Many heartfelt thanks for your support!

Picture b068cdde 40c9 4ba2 a1f0 3e31b7cb8bee

The «Gnomengarten Schwarzenburg»

In the middle of the village Schwarzenburg Jürg Ernst, the ferroconcrete sculptor and former photographer, has leased 2000 a site adjacent to the home where he lives with his family. With iron and cement he started to create the quirky sculpture garden.

Over the years the Gnomengarten became an insider hotspot and later a public attraction for visitors from all over Switzerland. Today we find a dozen splashing and blinking sculptures up to seven meters high in the little garden area which has been built in the autumn and winter and cared for during the spring and summertime, when Jürg Ernst exchanges welding torch and concrete filler for grass and pruning shears.

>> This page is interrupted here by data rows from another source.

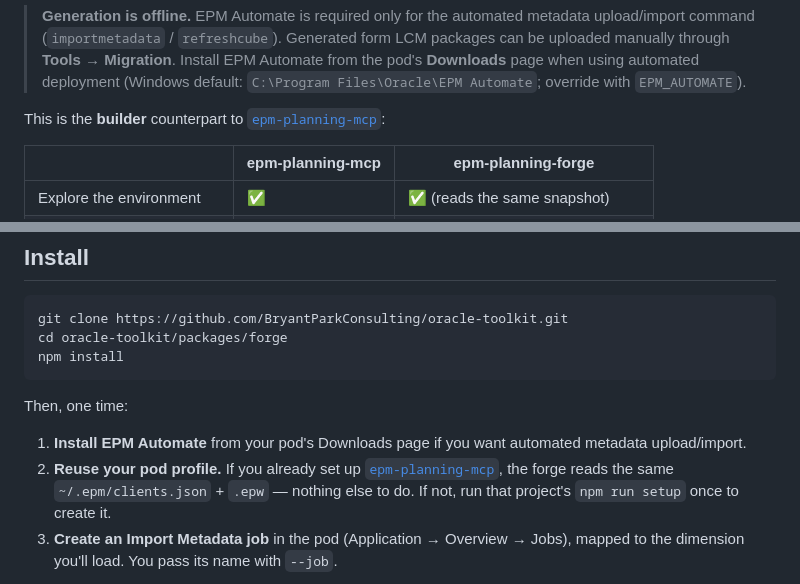
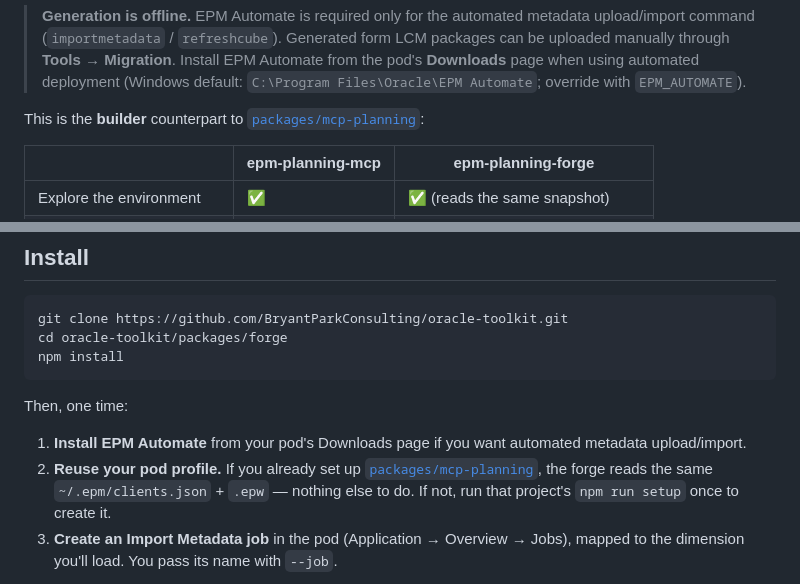
Before and after one commit to BryantParkConsulting/oracle-toolkit, a Markdown page: packages/forge/README.md, 2 parts joined by grey strips. Rendered like a GitHub page.

Commit message:
docs(forge): two links named a repo that no longer exists
79049be rewrote the URLs from the personal account to BPC but left the link text,
so the forge README offered `epm-planning-mcp` as a link landing on the monorepo
root. The repo is public — a reader clicking a package name and arriving somewhere
that never mentions it has to work out the split themselves.

They now point at ../mcp-planning, which is where that code actually lives. The
comparison table keeps the npm package names, which are still what package.json
declares.

Co-Authored-By: Claude Opus 5 <noreply@anthropic.com>

```diff
--- a/packages/forge/README.md
+++ b/packages/forge/README.md
@@ -19,7 +19,7 @@ explicit operations.
 > `C:\Program Files\Oracle\EPM Automate`; override with `EPM_AUTOMATE`).
 
 This is the **builder** counterpart to
-[`epm-planning-mcp`](https://github.com/BryantParkConsulting/oracle-toolkit):
+[`packages/mcp-planning`](../mcp-planning):
 
 | | epm-planning-mcp | **epm-planning-forge** |
 | --- | --- | --- |
@@ -42,7 +42,7 @@ Then, one time:
 1. **Install EPM Automate** from your pod's Downloads page if you want automated
    metadata upload/import.
 2. **Reuse your pod profile.** If you already set up
-   [`epm-planning-mcp`](https://github.com/BryantParkConsulting/oracle-toolkit), the forge
+   [`packages/mcp-planning`](../mcp-planning), the forge
    reads the same `~/.epm/clients.json` + `.epw` — nothing else to do. If not, run that
    project's `npm run setup` once to create it.
 3. **Create an Import Metadata job** in the pod (Application → Overview → Jobs), mapped to
```
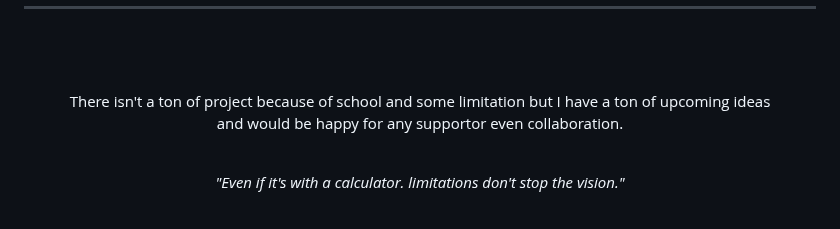
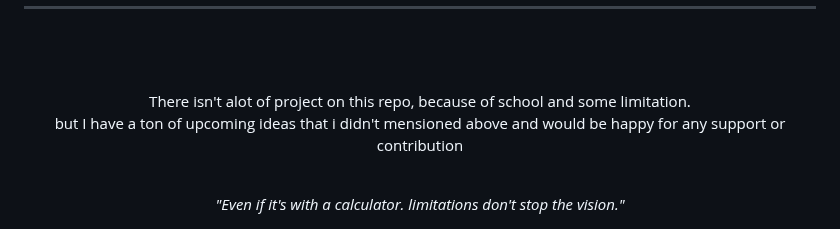
Before and after one commit to MuhammadBinary/Muhd_DeepML, a Markdown page: README.md, the part around the change. GitHub-like rendering.

```diff
--- a/README.md
+++ b/README.md
@@ -120,8 +120,8 @@ It'll be a system that **understands the world**, not just predicts the next tok
   <br/><br/>
 
   <p>
-    There isn't a ton of project because of school and some limitation but I have a ton of upcoming ideas<br/>
-    and would be happy for any supportor even collaboration.<br/>
+    There isn't alot of project on this repo, because of school and some limitation.<br/>
+    but I have a ton of upcoming ideas that i didn't mensioned above and would be happy for any support or contribution<br/>
 
   </p>
 
```
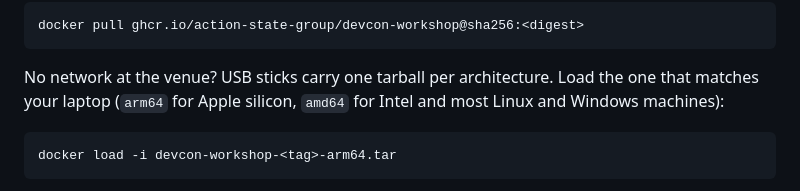
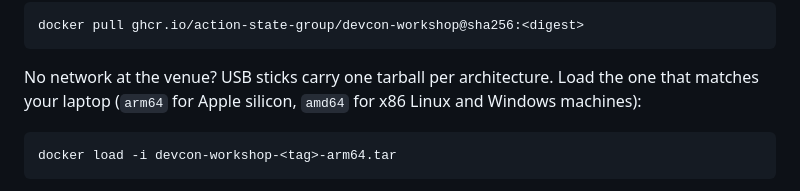
Before and after one commit to action-state-group/devcon-workshop, a Markdown page: README.md, the part around the change. GitHub-like rendering.

Commit message:
docs: USB section says x86, not Intel (Intel Macs are unsupported)
Signed-off-by: Ethan Zhang <github@yzhang.io>

```diff
--- a/README.md
+++ b/README.md
@@ -32,7 +32,7 @@ Pull the image ahead of time. Conference wifi is slow:
     docker pull ghcr.io/action-state-group/devcon-workshop@sha256:<digest>
 
 No network at the venue? USB sticks carry one tarball per architecture. Load the one that matches your
-laptop (`arm64` for Apple silicon, `amd64` for Intel and most Linux and Windows machines):
+laptop (`arm64` for Apple silicon, `amd64` for x86 Linux and Windows machines):
 
     docker load -i devcon-workshop-<tag>-arm64.tar
 
```
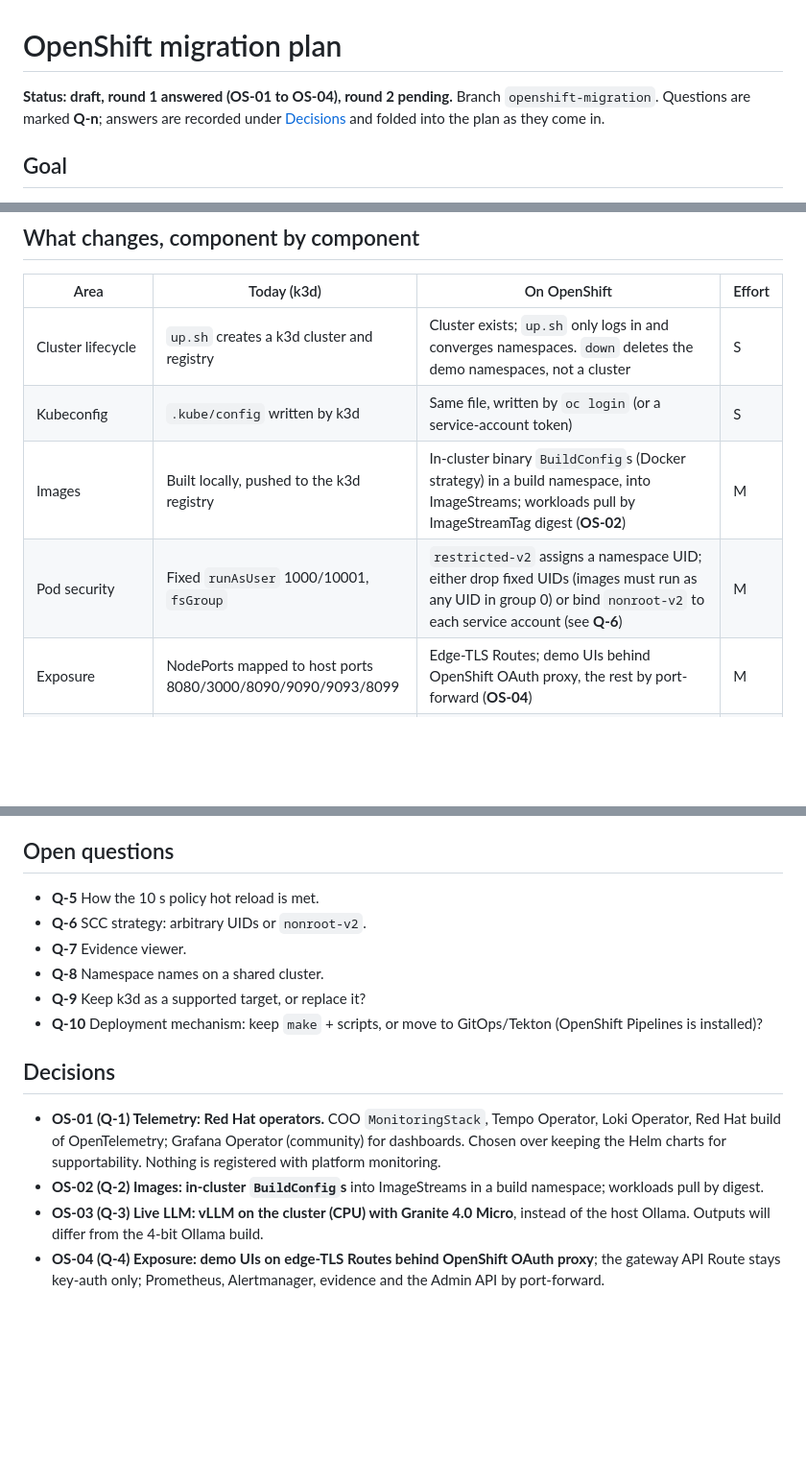
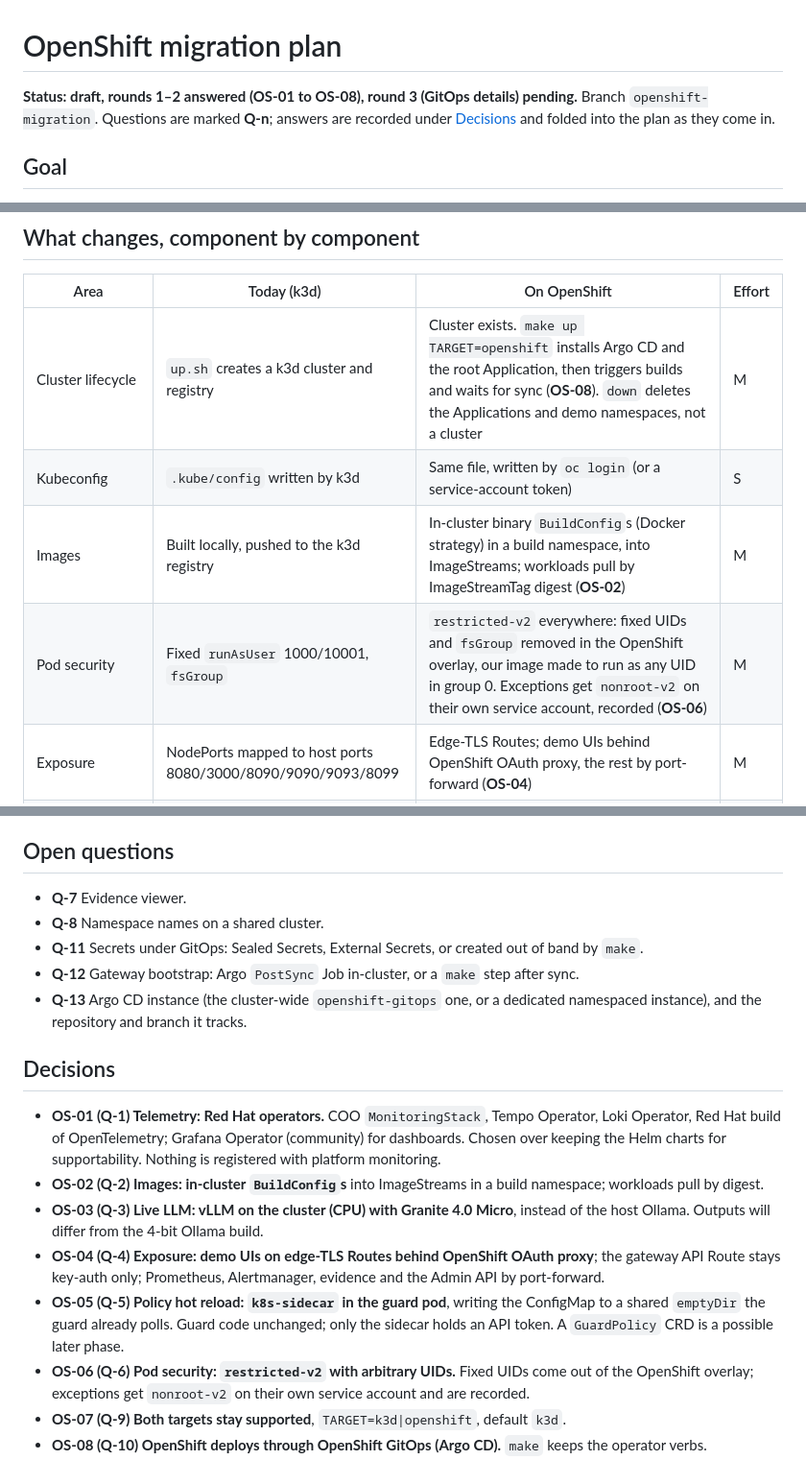
Before and after one commit to SamChinellato/agent-guardrails-demo, a Markdown page: docs/OPENSHIFT_MIGRATION.md, 3 parts joined by grey strips. Shown at 96% size. GitHub-like rendering; blank space fills up the shorter version.

```diff
--- a/docs/OPENSHIFT_MIGRATION.md
+++ b/docs/OPENSHIFT_MIGRATION.md
@@ -1,6 +1,6 @@
 # OpenShift migration plan
 
-**Status: draft, round 1 answered (OS-01 to OS-04), round 2 pending.** Branch `openshift-migration`. Questions are marked **Q-n**; answers are recorded under [Decisions](#decisions) and folded into the plan as they come in.
+**Status: draft, rounds 1–2 answered (OS-01 to OS-08), round 3 (GitOps details) pending.** Branch `openshift-migration`. Questions are marked **Q-n**; answers are recorded under [Decisions](#decisions) and folded into the plan as they come in.
 
 ## Goal
 
@@ -27,10 +27,10 @@ Constraint: the telemetry stack (metrics, alerts, traces, logs, dashboards) must
 
 | Area | Today (k3d) | On OpenShift | Effort |
 |---|---|---|---|
-| Cluster lifecycle | `up.sh` creates a k3d cluster and registry | Cluster exists; `up.sh` only logs in and converges namespaces. `down` deletes the demo namespaces, not a cluster | S |
+| Cluster lifecycle | `up.sh` creates a k3d cluster and registry | Cluster exists. `make up TARGET=openshift` installs Argo CD and the root Application, then triggers builds and waits for sync (**OS-08**). `down` deletes the Applications and demo namespaces, not a cluster | M |
 | Kubeconfig | `.kube/config` written by k3d | Same file, written by `oc login` (or a service-account token) | S |
 | Images | Built locally, pushed to the k3d registry | In-cluster binary `BuildConfig`s (Docker strategy) in a build namespace, into ImageStreams; workloads pull by ImageStreamTag digest (**OS-02**) | M |
-| Pod security | Fixed `runAsUser` 1000/10001, `fsGroup` | `restricted-v2` assigns a namespace UID; either drop fixed UIDs (images must run as any UID in group 0) or bind `nonroot-v2` to each service account (see **Q-6**) | M |
+| Pod security | Fixed `runAsUser` 1000/10001, `fsGroup` | `restricted-v2` everywhere: fixed UIDs and `fsGroup` removed in the OpenShift overlay, our image made to run as any UID in group 0. Exceptions get `nonroot-v2` on their own service account, recorded (**OS-06**) | M |
 | Exposure | NodePorts mapped to host ports 8080/3000/8090/9090/9093/8099 | Edge-TLS Routes; demo UIs behind OpenShift OAuth proxy, the rest by port-forward (**OS-04**) | M |
 | Console → Grafana link | Built from `GRAFANA_PORT` | Built from a full `GRAFANA_URL` (small code change) | S |
 | CLI and tests | Reach `127.0.0.1:<port>` | Read base URLs from settings (Route hosts), falling back to localhost so k3d still works | M |
@@ -118,12 +151,11 @@ Phased so the demo keeps working on k3d throughout: OpenShift is a second **targ
 
 ## Open questions
 
-- **Q-5** How the 10 s policy hot reload is met.
-- **Q-6** SCC strategy: arbitrary UIDs or `nonroot-v2`.
 - **Q-7** Evidence viewer.
 - **Q-8** Namespace names on a shared cluster.
-- **Q-9** Keep k3d as a supported target, or replace it?
-- **Q-10** Deployment mechanism: keep `make` + scripts, or move to GitOps/Tekton (OpenShift Pipelines is installed)?
+- **Q-11** Secrets under GitOps: Sealed Secrets, External Secrets, or created out of band by `make`.
+- **Q-12** Gateway bootstrap: Argo `PostSync` Job in-cluster, or a `make` step after sync.
+- **Q-13** Argo CD instance (the cluster-wide `openshift-gitops` one, or a dedicated namespaced instance), and the repository and branch it tracks.
 
 ## Decisions
 
@@ -131,3 +163,7 @@ Phased so the demo keeps working on k3d throughout: OpenShift is a second **targ
 - **OS-02 (Q-2) Images: in-cluster `BuildConfig`s** into ImageStreams in a build namespace; workloads pull by digest.
 - **OS-03 (Q-3) Live LLM: vLLM on the cluster (CPU) with Granite 4.0 Micro**, instead of the host Ollama. Outputs will differ from the 4-bit Ollama build.
 - **OS-04 (Q-4) Exposure: demo UIs on edge-TLS Routes behind OpenShift OAuth proxy**; the gateway API Route stays key-auth only; Prometheus, Alertmanager, evidence and the Admin API by port-forward.
+- **OS-05 (Q-5) Policy hot reload: `k8s-sidecar` in the guard pod**, writing the ConfigMap to a shared `emptyDir` the guard already polls. Guard code unchanged; only the sidecar holds an API token. A `GuardPolicy` CRD is a possible later phase.
+- **OS-06 (Q-6) Pod security: `restricted-v2` with arbitrary UIDs.** Fixed UIDs come out of the OpenShift overlay; exceptions get `nonroot-v2` on their own service account and are recorded.
+- **OS-07 (Q-9) Both targets stay supported**, `TARGET=k3d|openshift`, default `k3d`.
+- **OS-08 (Q-10) OpenShift deploys through OpenShift GitOps (Argo CD).** `make` keeps the operator verbs.
```
Also changed, not shown: other parts of docs/OPENSHIFT_MIGRATION.md (+38 -5 lines).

One only has to see a few of the figures to understand the fantastical imaginings the garden and its inhabitants may have sparked in visitors over the years, stories which have no doubt developed alongside Jürg Ernst’s personally guided tours which have included wondrous tales and histories of each of the characters, including Madame Froidevaux with her top-heavy bird, the uncompleted Helvetia, the wellness-addicted Olaf, the Marsh-witch or guard Walter Harnisch, with his weak bladder, who keeps an eye on the monumental (and ascendable) king of the garden Pluto.

The Gnomengarten opened to the public for the last time during the summer of 2015. The dismantling of the garden will begin in July 2016.

Picture dbbe17b5 22d0 4aa0 9e12 b4a604ce530e Picture 6ca5f91b d04f 4581 a7fb e48646dad13e